# THE TASK
Your task is to copy the records that follow exactly, minus any images.

————

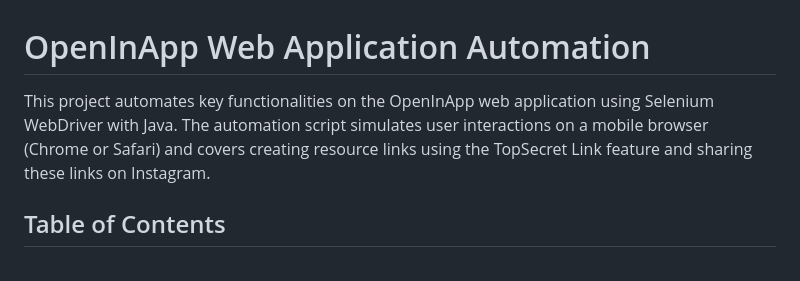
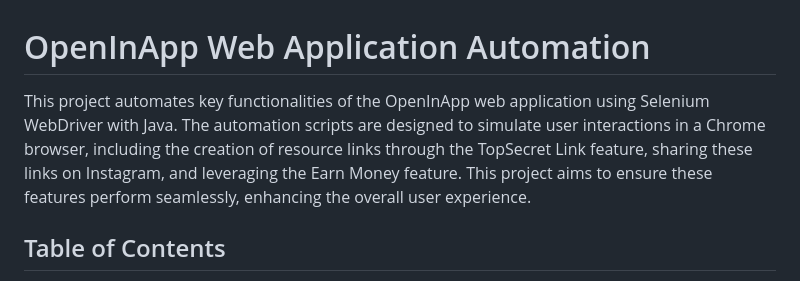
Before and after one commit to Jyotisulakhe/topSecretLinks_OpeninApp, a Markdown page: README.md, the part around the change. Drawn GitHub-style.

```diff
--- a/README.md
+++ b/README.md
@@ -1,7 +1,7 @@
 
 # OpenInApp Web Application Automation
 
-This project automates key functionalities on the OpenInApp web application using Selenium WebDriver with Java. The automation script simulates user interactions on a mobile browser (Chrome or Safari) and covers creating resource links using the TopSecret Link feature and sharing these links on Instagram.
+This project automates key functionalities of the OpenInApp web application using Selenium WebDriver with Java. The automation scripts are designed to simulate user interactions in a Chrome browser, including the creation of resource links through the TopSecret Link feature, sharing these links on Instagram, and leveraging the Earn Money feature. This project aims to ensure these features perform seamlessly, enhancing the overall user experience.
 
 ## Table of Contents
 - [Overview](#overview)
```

————

# RESULT FOR THIS EXERCISE
Before and after one commit to Jyotisulakhe/topSecretLinks_OpeninApp, a Markdown page: README.md, the part around the change. Drawn GitHub-style.

```diff
--- a/README.md
+++ b/README.md
@@ -1,7 +1,7 @@
 
 # OpenInApp Web Application Automation
 
-This project automates key functionalities on the OpenInApp web application using Selenium WebDriver with Java. The automation script simulates user interactions on a mobile browser (Chrome or Safari) and covers creating resource links using the TopSecret Link feature and sharing these links on Instagram.
+This project automates key functionalities of the OpenInApp web application using Selenium WebDriver with Java. The automation scripts are designed to simulate user interactions in a Chrome browser, including the creation of resource links through the TopSecret Link feature, sharing these links on Instagram, and leveraging the Earn Money feature. This project aims to ensure these features perform seamlessly, enhancing the overall user experience.
 
 ## Table of Contents
 - [Overview](#overview)
```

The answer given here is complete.